Gather all lines in the entries below that include the word "inference".
(Data extracts Opens)
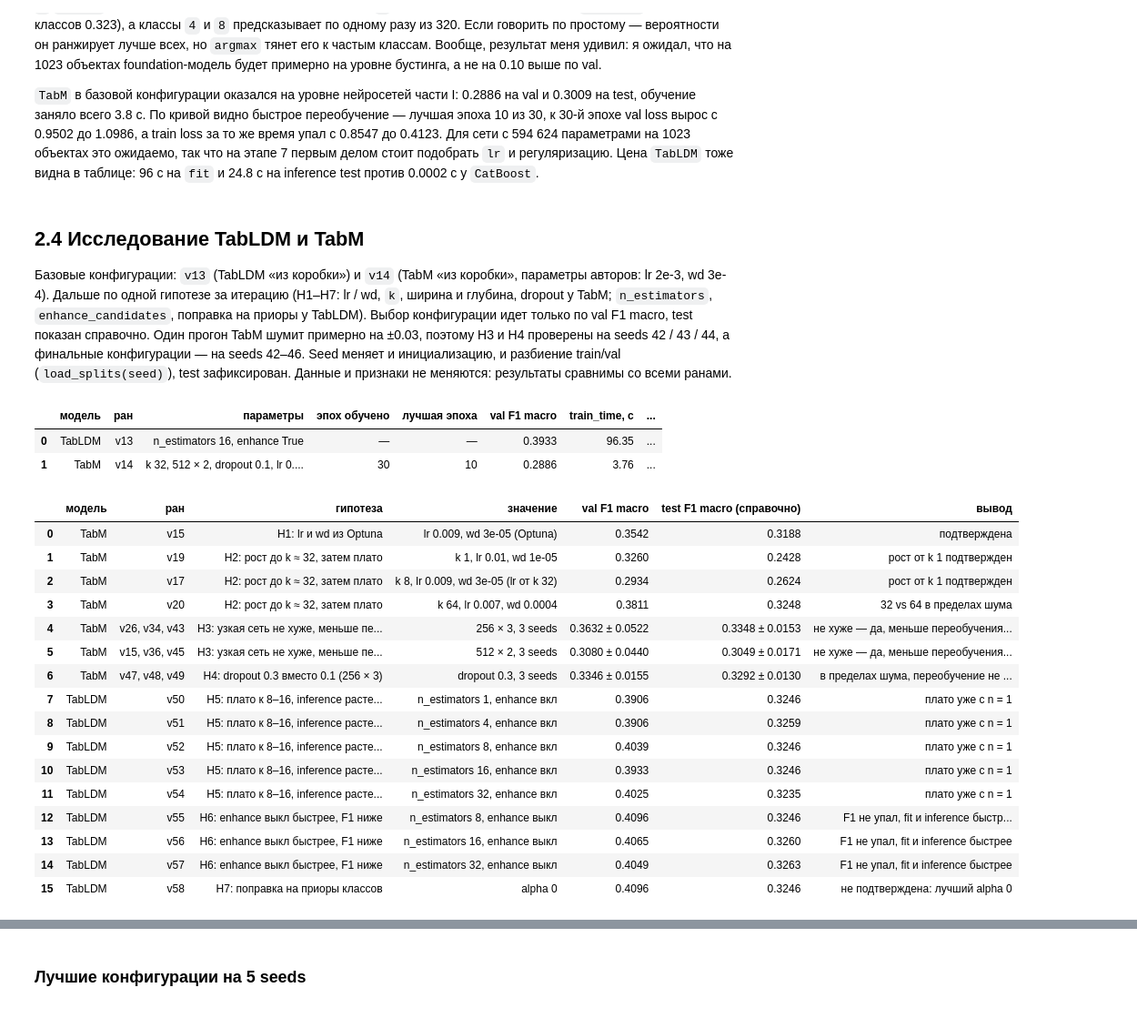
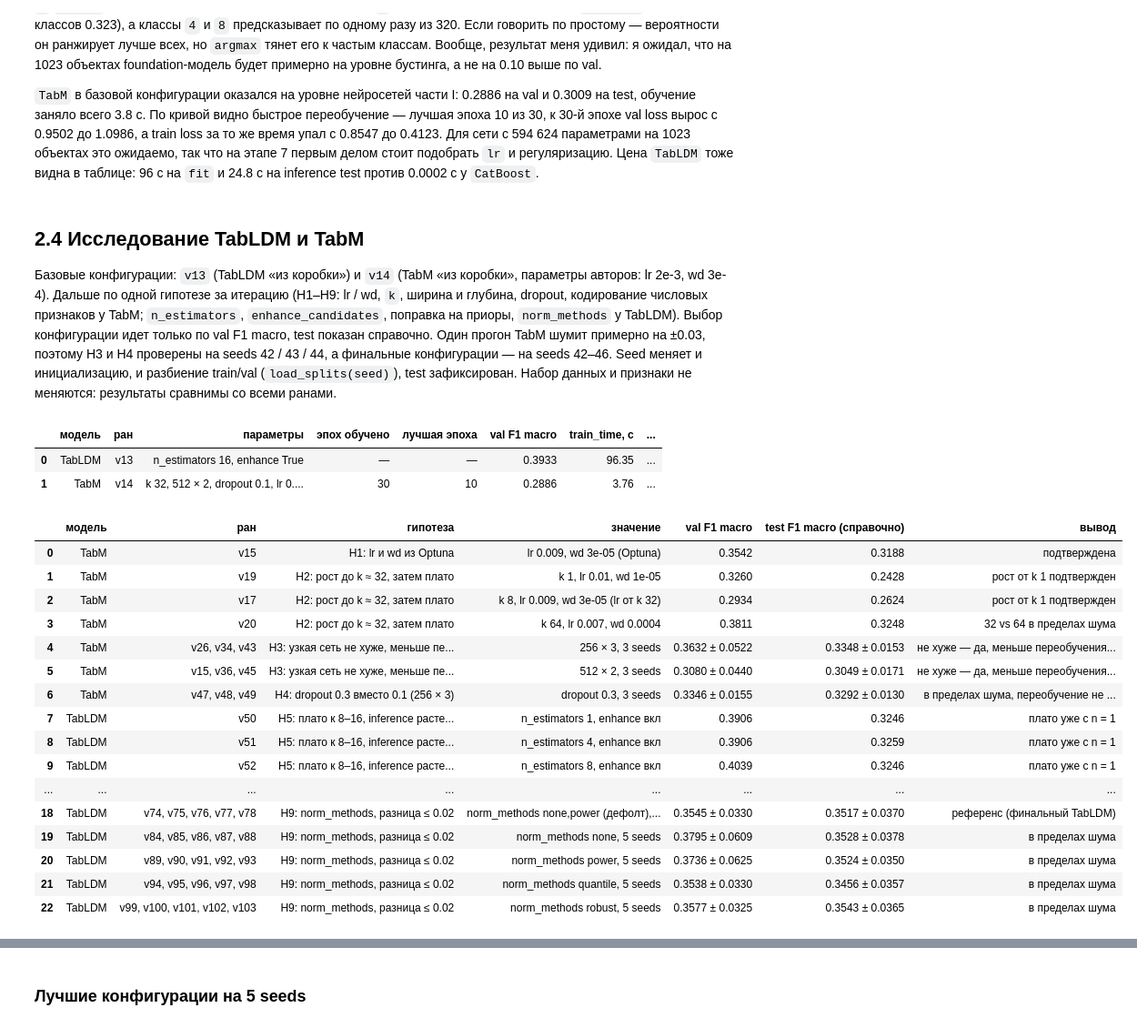
Before and after one commit to 2made1ra/ml-3, a Jupyter notebook: lab-1/lab-1.ipynb, the cells around one changed output, grey strips where cells are left out. Shown at 91% size. Drawn from its saved outputs; the diff is of its cells as text; code cells hidden in the pictures.

```diff
--- a/lab-1/lab-1.ipynb
+++ b/lab-1/lab-1.ipynb
@@ -782,7 +782,7 @@ fig.show()
 # %% [markdown]
 ## 2.4 Исследование TabLDM и TabM
 
-Базовые конфигурации: `v13` (TabLDM «из коробки») и `v14` (TabM «из коробки», параметры авторов: lr 2e-3, wd 3e-4). Дальше по одной гипотезе за итерацию (H1–H7: lr / wd, `k`, ширина и глубина, dropout у TabM; `n_estimators`, `enhance_candidates`, поправка на приоры у TabLDM). Выбор конфигурации идет только по val F1 macro, test показан справочно. Один прогон TabM шумит примерно на ±0.03, поэтому H3 и H4 проверены на seeds 42 / 43 / 44, а финальные конфигурации — на seeds 42–46. Seed меняет и инициализацию, и разбиение train/val (`load_splits(seed)`), test зафиксирован. Данные и признаки не меняются: результаты сравнимы со всеми ранами.
+Базовые конфигурации: `v13` (TabLDM «из коробки») и `v14` (TabM «из коробки», параметры авторов: lr 2e-3, wd 3e-4). Дальше по одной гипотезе за итерацию (H1–H9: lr / wd, `k`, ширина и глубина, dropout, кодирование числовых признаков у TabM; `n_estimators`, `enhance_candidates`, поправка на приоры, `norm_methods` у TabLDM). Выбор конфигурации идет только по val F1 macro, test показан справочно. Один прогон TabM шумит примерно на ±0.03, поэтому H3 и H4 проверены на seeds 42 / 43 / 44, а финальные конфигурации — на seeds 42–46. Seed меняет и инициализацию, и разбиение train/val (`load_splits(seed)`), test зафиксирован. Набор данных и признаки не меняются: результаты сравнимы со всеми ранами.
 # %%
 from src.results import load_run
 
@@ -957,6 +957,55 @@ experiments = [
         lambda r: f"alpha {r.metrics['tabldm_alpha']:g}",
         "не подтверждена: лучший alpha 0",
     ),
+    (
+        "TabM",
+        "H8: без эмбеддингов (только QT) хуже QT + PLE",
+        [f"v{i}" for i in range(79, 84)],
+        lambda r: "QT + PLE, " + tabm_lr(r) + ", 5 seeds",
+        "референс (финальный TabM)",
+    ),
+    (
+        "TabM",
+        "H8: без эмбеддингов (только QT) хуже QT + PLE",
+        [f"v{i}" for i in range(104, 109)],
+        lambda r: "только QT, " + tabm_lr(r) + " (Optuna), 5 seeds",
+        "подтверждена, Δ val −0.039",
+    ),
+    (
+        "TabLDM",
+        "H9: norm_methods, разница ≤ 0.02",
+        [f"v{i}" for i in range(74, 79)],
+        lambda r: "norm_methods none,power (дефолт), 5 seeds",
+        "референс (финальный TabLDM)",
+    ),
+    (
+        "TabLDM",
+        "H9: norm_methods, разница ≤ 0.02",
+        [f"v{i}" for i in range(84, 89)],
+        lambda r: f"norm_methods {r.config['tabldm_norm_methods']}, 5 seeds",
+        "в пределах шума",
+    ),
+    (
+        "TabLDM",
+        "H9: norm_methods, разница ≤ 0.02",
+        [f"v{i}" for i in range(89, 94)],
+        lambda r: f"norm_methods {r.config['tabldm_norm_methods']}, 5 seeds",
+        "в пределах шума",
+    ),
+    (
+        "TabLDM",
+        "H9: norm_methods, разница ≤ 0.02",
+        [f"v{i}" for i in range(94, 99)],
+        lambda r: f"norm_methods {r.config['tabldm_norm_methods']}, 5 seeds",
+        "в пределах шума",
+    ),
+    (
+        "TabLDM",
+        "H9: norm_methods, разница ≤ 0.02",
+        [f"v{i}" for i in range(99, 104)],
+        lambda r: f"norm_methods {r.config['tabldm_norm_methods']}, 5 seeds",
+        "в пределах шума",
+    ),
 ]
 rows = []
 for model, hypothesis, names, value, verdict in experiments:
@@ -969,39 +1018,39 @@ for model, hypothesis, names, value, verdict in experiments:
             value(runs[0]),
             fmt([r.metrics["val_f1_macro"] for r in runs]),
             fmt([r.metrics["test_f1_macro"] for r in runs]),
             verdict,
         ]
     )
 pd.DataFrame(
     rows,
     columns=[
         "модель",
         "ран",
         "гипотеза",
         "значение",
         "val F1 macro",
         "test F1 macro (справочно)",
         "вывод",
     ],
 )
 # %% [output]
 |  | модель | ран | гипотеза | значение | val F1 macro | test F1 macro (справочно) | вывод |
 | 0 | TabM | v15 | H1: lr и wd из Optuna | lr 0.009, wd 3e-05 (Optuna) | 0.3542 | 0.3188 | подтверждена |
 | 1 | TabM | v19 | H2: рост до k ≈ 32, затем плато | k 1, lr 0.01, wd 1e-05 | 0.3260 | 0.2428 | рост от k 1 подтвержден |
 | 2 | TabM | v17 | H2: рост до k ≈ 32, затем плато | k 8, lr 0.009, wd 3e-05 (lr от k 32) | 0.2934 | 0.2624 | рост от k 1 подтвержден |
 | 3 | TabM | v20 | H2: рост до k ≈ 32, затем плато | k 64, lr 0.007, wd 0.0004 | 0.3811 | 0.3248 | 32 vs 64 в пределах шума |
 | 4 | TabM | v26, v34, v43 | H3: узкая сеть не хуже, меньше пе... | 256 × 3, 3 seeds | 0.3632 ± 0.0522 | 0.3348 ± 0.0153 | не хуже — да, меньше переобучения... |
 | 5 | TabM | v15, v36, v45 | H3: узкая сеть не хуже, меньше пе... | 512 × 2, 3 seeds | 0.3080 ± 0.0440 | 0.3049 ± 0.0171 | не хуже — да, меньше переобучения... |
 | 6 | TabM | v47, v48, v49 | H4: dropout 0.3 вместо 0.1 (256 × 3) | dropout 0.3, 3 seeds | 0.3346 ± 0.0155 | 0.3292 ± 0.0130 | в пределах шума, переобучение не ... |
 | 7 | TabLDM | v50 | H5: плато к 8–16, inference расте... | n_estimators 1, enhance вкл | 0.3906 | 0.3246 | плато уже с n = 1 |
 | 8 | TabLDM | v51 | H5: плато к 8–16, inference расте... | n_estimators 4, enhance вкл | 0.3906 | 0.3259 | плато уже с n = 1 |
 | 9 | TabLDM | v52 | H5: плато к 8–16, inference расте... | n_estimators 8, enhance вкл | 0.4039 | 0.3246 | плато уже с n = 1 |
-| 10 | TabLDM | v53 | H5: плато к 8–16, inference расте... | n_estimators 16, enhance вкл | 0.3933 | 0.3246 | плато уже с n = 1 |
-| 11 | TabLDM | v54 | H5: плато к 8–16, inference расте... | n_estimators 32, enhance вкл | 0.4025 | 0.3235 | плато уже с n = 1 |
-| 12 | TabLDM | v55 | H6: enhance выкл быстрее, F1 ниже | n_estimators 8, enhance выкл | 0.4096 | 0.3246 | F1 не упал, fit и inference быстр... |
-| 13 | TabLDM | v56 | H6: enhance выкл быстрее, F1 ниже | n_estimators 16, enhance выкл | 0.4065 | 0.3260 | F1 не упал, fit и inference быстрее |
-| 14 | TabLDM | v57 | H6: enhance выкл быстрее, F1 ниже | n_estimators 32, enhance выкл | 0.4049 | 0.3263 | F1 не упал, fit и inference быстрее |
-| 15 | TabLDM | v58 | H7: поправка на приоры классов | alpha 0 | 0.4096 | 0.3246 | не подтверждена: лучший alpha 0 |
+| ... | ... | ... | ... | ... | ... | ... | ... |
+| 18 | TabLDM | v74, v75, v76, v77, v78 | H9: norm_methods, разница ≤ 0.02 | norm_methods none,power (дефолт),... | 0.3545 ± 0.0330 | 0.3517 ± 0.0370 | референс (финальный TabLDM) |
+| 19 | TabLDM | v84, v85, v86, v87, v88 | H9: norm_methods, разница ≤ 0.02 | norm_methods none, 5 seeds | 0.3795 ± 0.0609 | 0.3528 ± 0.0378 | в пределах шума |
+| 20 | TabLDM | v89, v90, v91, v92, v93 | H9: norm_methods, разница ≤ 0.02 | norm_methods power, 5 seeds | 0.3736 ± 0.0625 | 0.3524 ± 0.0350 | в пределах шума |
+| 21 | TabLDM | v94, v95, v96, v97, v98 | H9: norm_methods, разница ≤ 0.02 | norm_methods quantile, 5 seeds | 0.3538 ± 0.0330 | 0.3456 ± 0.0357 | в пределах шума |
+| 22 | TabLDM | v99, v100, v101, v102, v103 | H9: norm_methods, разница ≤ 0.02 | norm_methods robust, 5 seeds | 0.3577 ± 0.0325 | 0.3543 ± 0.0365 | в пределах шума |
 # %%
 import optuna
 import plotly.graph_objects as go
```
Also changed, not shown: parts of 3 cells of this notebook, 1 other file.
(Data extracts Closes)
Result:
 | 7 | TabLDM | v50 | H5: плато к 8–16, inference расте... | n_estimators 1, enhance вкл | 0.3906 | 0.3246 | плато уже с n = 1 |
 | 8 | TabLDM | v51 | H5: плато к 8–16, inference расте... | n_estimators 4, enhance вкл | 0.3906 | 0.3259 | плато уже с n = 1 |
 | 9 | TabLDM | v52 | H5: плато к 8–16, inference расте... | n_estimators 8, enhance вкл | 0.4039 | 0.3246 | плато уже с n = 1 |
-| 10 | TabLDM | v53 | H5: плато к 8–16, inference расте... | n_estimators 16, enhance вкл | 0.3933 | 0.3246 | плато уже с n = 1 |
-| 11 | TabLDM | v54 | H5: плато к 8–16, inference расте... | n_estimators 32, enhance вкл | 0.4025 | 0.3235 | плато уже с n = 1 |
-| 12 | TabLDM | v55 | H6: enhance выкл быстрее, F1 ниже | n_estimators 8, enhance выкл | 0.4096 | 0.3246 | F1 не упал, fit и inference быстр... |
-| 13 | TabLDM | v56 | H6: enhance выкл быстрее, F1 ниже | n_estimators 16, enhance выкл | 0.4065 | 0.3260 | F1 не упал, fit и inference быстрее |
-| 14 | TabLDM | v57 | H6: enhance выкл быстрее, F1 ниже | n_estimators 32, enhance выкл | 0.4049 | 0.3263 | F1 не упал, fit и inference быстрее |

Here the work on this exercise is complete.